[Entries taken from a collection]
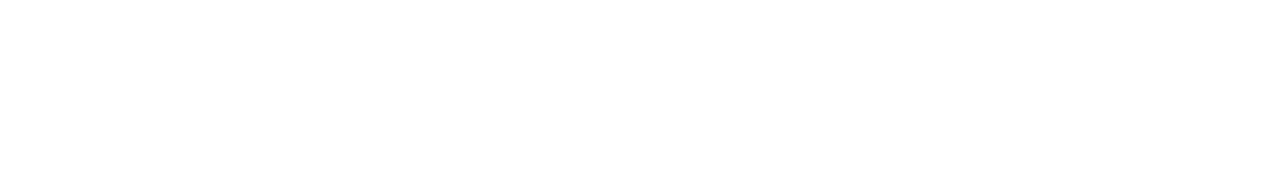
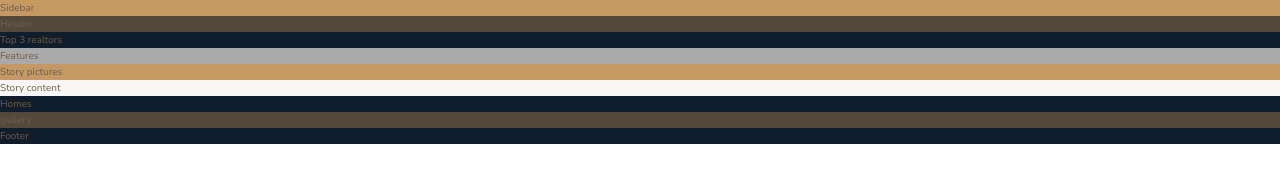
Before and after one commit to vidban/Nexter-clone, a website built with webpack: page src/client/views/index.html in a window 1280 px wide. Built offline with nearby package versions, Linux system fonts and the light colour scheme.

Commit message:
Added basic text and background

```diff
--- a/src/client/styles/_base.scss
+++ b/src/client/styles/_base.scss
@@ -1,15 +1,36 @@
 // COLOR VARIABLES
 $color-primary: #c69963;
-$color-primary-dark: #B28451;
+$color-primary-dark: #b28451;
 
 $color-secondary: #101d2c;
 
 $color-grey-light-1: #f9f7f6;
 $color-grey-light-2: #aaa;
 
-$color-grey-dark-1: #54483A;
-$color-grey-dark-2: #6D5D4B;
+$color-grey-dark-1: #54483a;
+$color-grey-dark-2: #6d5d4b;
 
 // FONT VARIABLES
-$font-primary: 'Nunito', sans-serif;
-$font-display: 'Josefin Sans', sans-serif;
+$font-primary: "Nunito", sans-serif;
+$font-display: "Josefin Sans", sans-serif;
+
+*,
+*::before,
+*:after {
+  margin: 0;
+  padding: 0;
+  box-sizing: inherit;
+}
+
+// 16px = browser default, we want 1 rem to be equal to 10px so 10/16=62.5
+html {
+  box-sizing: border-box;
+  font-size: 62.5%; //10px/16px = 62.5 --> 1rem = 10px
+}
+
+body {
+  font-family: $font-primary;
+  color: $color-grey-dark-2;
+  font-weight: 300;
+  line-height: 1.6;
+}
--- a/src/client/styles/_features.scss
+++ b/src/client/styles/_features.scss
@@ -0,0 +1,3 @@
+.features {
+  background-color: $color-grey-light-2;
+}
--- a/src/client/styles/_footer.scss
+++ b/src/client/styles/_footer.scss
@@ -0,0 +1,3 @@
+.footer {
+  background-color: $color-secondary;
+}
--- a/src/client/styles/_gallery.scss
+++ b/src/client/styles/_gallery.scss
@@ -0,0 +1,3 @@
+.gallery {
+  background-color: $color-grey-dark-1;
+}
--- a/src/client/styles/_header.scss
+++ b/src/client/styles/_header.scss
@@ -0,0 +1,3 @@
+.header {
+  background-color: $color-grey-dark-1;
+}
--- a/src/client/styles/_homes.scss
+++ b/src/client/styles/_homes.scss
@@ -0,0 +1,3 @@
+.homes {
+  background-color: $color-secondary;
+}
--- a/src/client/styles/_realtors.scss
+++ b/src/client/styles/_realtors.scss
@@ -0,0 +1,3 @@
+.realtors {
+  background-color: $color-secondary;
+}
--- a/src/client/styles/_sidebar.scss
+++ b/src/client/styles/_sidebar.scss
@@ -0,0 +1,3 @@
+.sidebar {
+  background-color: $color-primary;
+}
--- a/src/client/styles/_story.scss
+++ b/src/client/styles/_story.scss
@@ -0,0 +1,9 @@
+.story {
+  &__pictures {
+    background-color: $color-primary;
+  }
+
+  &__content {
+    background-color: $color-grey-light-1;
+  }
+}
--- a/src/client/views/index.html
+++ b/src/client/views/index.html
@@ -13,5 +13,17 @@
 
     <title>nexter &mdash; your home, your freedom</title>
   </head>
-  <body class="container"></body>
+  <body class="container">
+    <div class="sidebar">
+      Sidebar
+    </div>
+    <header class="header">Header</header>
+    <div class="realtors">Top 3 realtors</div>
+    <section class="features">Features</section>
+    <div class="story__pictures">Story pictures</div>
+    <div class="story__content">Story content</div>
+    <section class="homes">Homes</section>
+    <section class="gallery">gallery</section>
+    <footer class="footer">Footer</footer>
+  </body>
 </html>
```
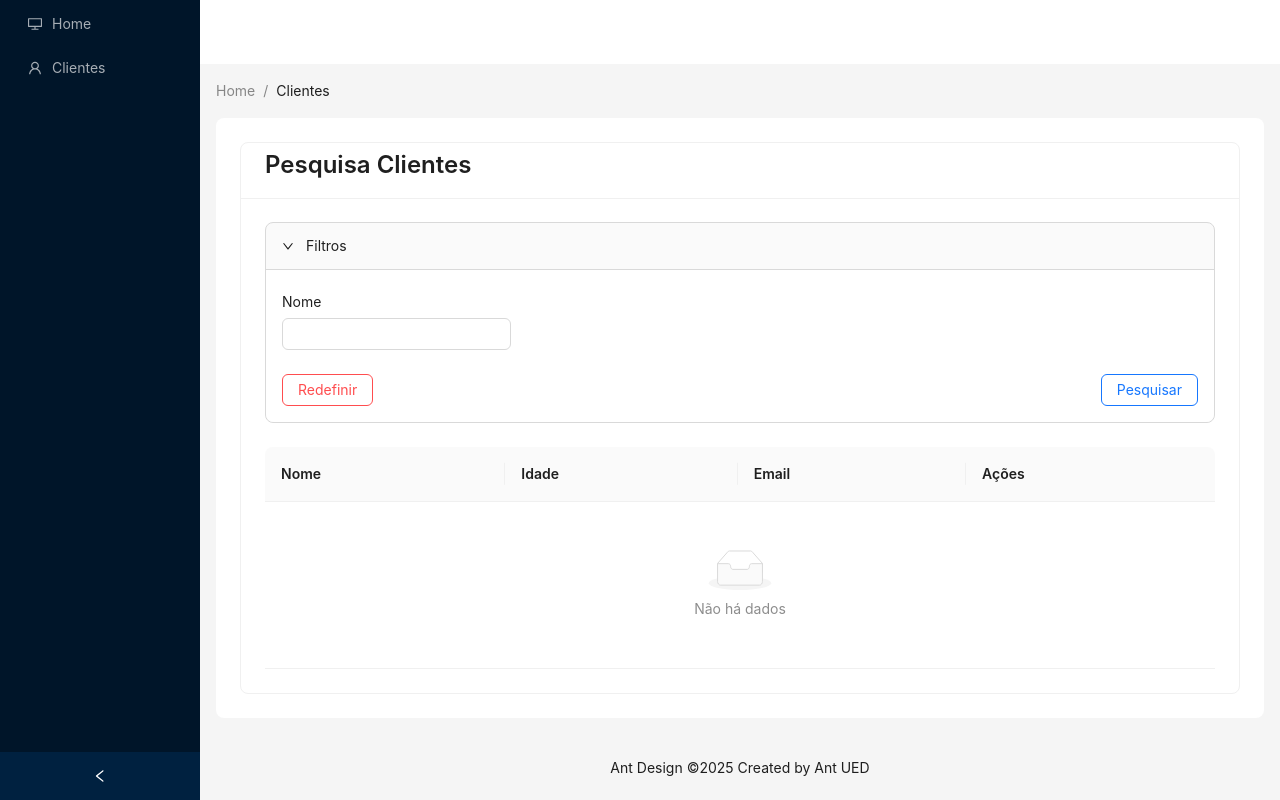
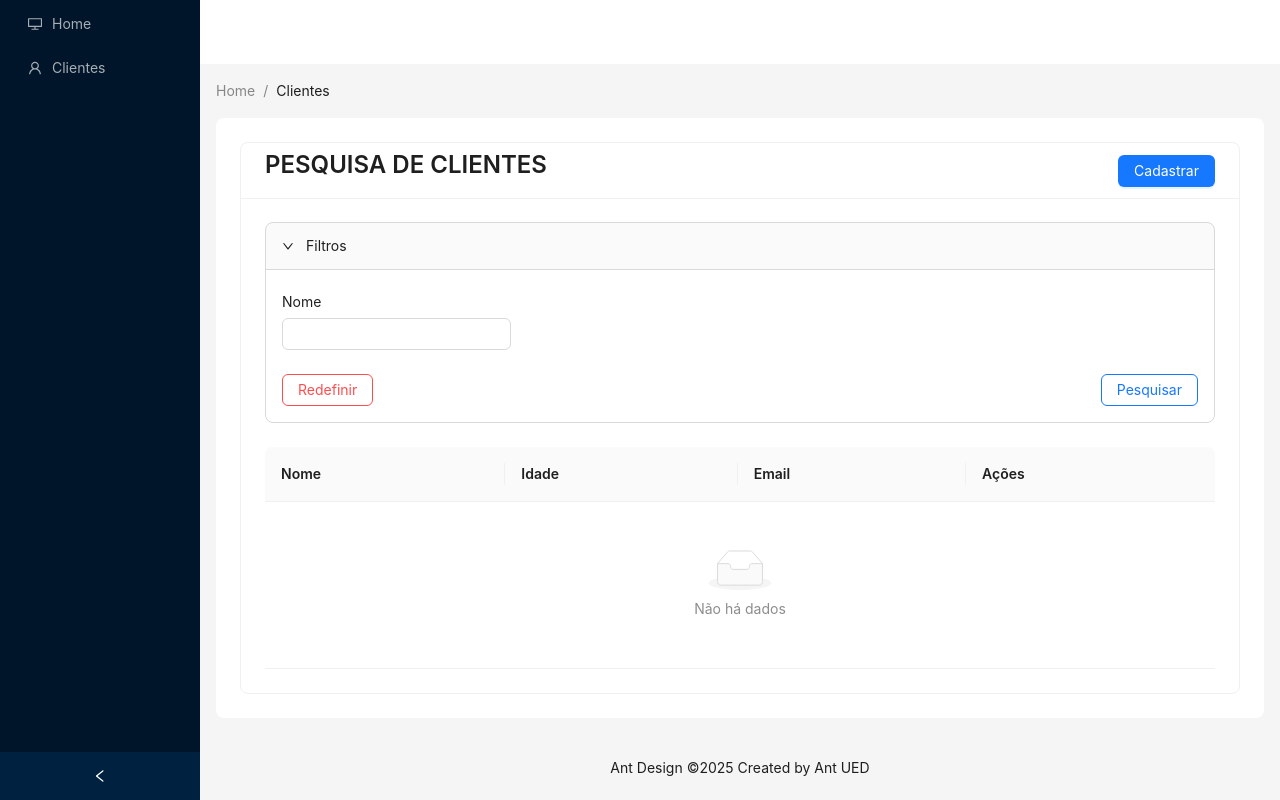
Before and after one commit to reginaldolimas-dev/projeto-utd, a React (Vite) app: page /clientes in a window 1280 px wide. Built offline with nearby package versions, Linux system fonts and the light colour scheme.

Commit message:
melhorias

```diff
--- a/src/componentes/Cliente/Cliente.jsx
+++ b/src/componentes/Cliente/Cliente.jsx
@@ -1,4 +1,4 @@
-import { Card, Col, Collapse, Row, Typography } from "antd";
+import { Button, Card, Col, Collapse, Row, Typography } from "antd";
 import Formulario from "../Formulario/Formulario";
 import Tabela from "../Tabela/Tabela";
 
@@ -16,7 +16,7 @@ const Cliente = () => {
 
   return (
     <>
-      <Card title={<Title level={3}>Pesquisa Clientes</Title>}>
+      <Card title={<Title level={3}>PESQUISA DE CLIENTES</Title>} extra={<Button type="primary">Cadastrar</Button>}>
         <Collapse defaultActiveKey={"0"}>
           <Collapse.Panel header={"Filtros"} key={"0"}>
             <Row gutter={[32, 32]}>
```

* **WHAT THE TASK ASKS**
Retype the entries word for word. Omit any images.

* **ANSWER TO THE EXERCISE**
Before and after one commit to vidban/Nexter-clone, a website built with webpack: page src/client/views/index.html in a window 1280 px wide. Built offline with nearby package versions, Linux system fonts and the light colour scheme.

Commit message:
Added basic text and background

```diff
--- a/src/client/styles/_base.scss
+++ b/src/client/styles/_base.scss
@@ -1,15 +1,36 @@
 // COLOR VARIABLES
 $color-primary: #c69963;
-$color-primary-dark: #B28451;
+$color-primary-dark: #b28451;
 
 $color-secondary: #101d2c;
 
 $color-grey-light-1: #f9f7f6;
 $color-grey-light-2: #aaa;
 
-$color-grey-dark-1: #54483A;
-$color-grey-dark-2: #6D5D4B;
+$color-grey-dark-1: #54483a;
+$color-grey-dark-2: #6d5d4b;
 
 // FONT VARIABLES
-$font-primary: 'Nunito', sans-serif;
-$font-display: 'Josefin Sans', sans-serif;
+$font-primary: "Nunito", sans-serif;
+$font-display: "Josefin Sans", sans-serif;
+
+*,
+*::before,
+*:after {
+  margin: 0;
+  padding: 0;
+  box-sizing: inherit;
+}
+
+// 16px = browser default, we want 1 rem to be equal to 10px so 10/16=62.5
+html {
+  box-sizing: border-box;
+  font-size: 62.5%; //10px/16px = 62.5 --> 1rem = 10px
+}
+
+body {
+  font-family: $font-primary;
+  color: $color-grey-dark-2;
+  font-weight: 300;
+  line-height: 1.6;
+}
--- a/src/client/styles/_features.scss
+++ b/src/client/styles/_features.scss
@@ -0,0 +1,3 @@
+.features {
+  background-color: $color-grey-light-2;
+}
--- a/src/client/styles/_footer.scss
+++ b/src/client/styles/_footer.scss
@@ -0,0 +1,3 @@
+.footer {
+  background-color: $color-secondary;
+}
--- a/src/client/styles/_gallery.scss
+++ b/src/client/styles/_gallery.scss
@@ -0,0 +1,3 @@
+.gallery {
+  background-color: $color-grey-dark-1;
+}
--- a/src/client/styles/_header.scss
+++ b/src/client/styles/_header.scss
@@ -0,0 +1,3 @@
+.header {
+  background-color: $color-grey-dark-1;
+}
--- a/src/client/styles/_homes.scss
+++ b/src/client/styles/_homes.scss
@@ -0,0 +1,3 @@
+.homes {
+  background-color: $color-secondary;
+}
--- a/src/client/styles/_realtors.scss
+++ b/src/client/styles/_realtors.scss
@@ -0,0 +1,3 @@
+.realtors {
+  background-color: $color-secondary;
+}
--- a/src/client/styles/_sidebar.scss
+++ b/src/client/styles/_sidebar.scss
@@ -0,0 +1,3 @@
+.sidebar {
+  background-color: $color-primary;
+}
--- a/src/client/styles/_story.scss
+++ b/src/client/styles/_story.scss
@@ -0,0 +1,9 @@
+.story {
+  &__pictures {
+    background-color: $color-primary;
+  }
+
+  &__content {
+    background-color: $color-grey-light-1;
+  }
+}
--- a/src/client/views/index.html
+++ b/src/client/views/index.html
@@ -13,5 +13,17 @@
 
     <title>nexter &mdash; your home, your freedom</title>
   </head>
-  <body class="container"></body>
+  <body class="container">
+    <div class="sidebar">
+      Sidebar
+    </div>
+    <header class="header">Header</header>
+    <div class="realtors">Top 3 realtors</div>
+    <section class="features">Features</section>
+    <div class="story__pictures">Story pictures</div>
+    <div class="story__content">Story content</div>
+    <section class="homes">Homes</section>
+    <section class="gallery">gallery</section>
+    <footer class="footer">Footer</footer>
+  </body>
 </html>
```
Before and after one commit to reginaldolimas-dev/projeto-utd, a React (Vite) app: page /clientes in a window 1280 px wide. Built offline with nearby package versions, Linux system fonts and the light colour scheme.

Commit message:
melhorias

```diff
--- a/src/componentes/Cliente/Cliente.jsx
+++ b/src/componentes/Cliente/Cliente.jsx
@@ -1,4 +1,4 @@
-import { Card, Col, Collapse, Row, Typography } from "antd";
+import { Button, Card, Col, Collapse, Row, Typography } from "antd";
 import Formulario from "../Formulario/Formulario";
 import Tabela from "../Tabela/Tabela";
 
@@ -16,7 +16,7 @@ const Cliente = () => {
 
   return (
     <>
-      <Card title={<Title level={3}>Pesquisa Clientes</Title>}>
+      <Card title={<Title level={3}>PESQUISA DE CLIENTES</Title>} extra={<Button type="primary">Cadastrar</Button>}>
         <Collapse defaultActiveKey={"0"}>
           <Collapse.Panel header={"Filtros"} key={"0"}>
             <Row gutter={[32, 32]}>
```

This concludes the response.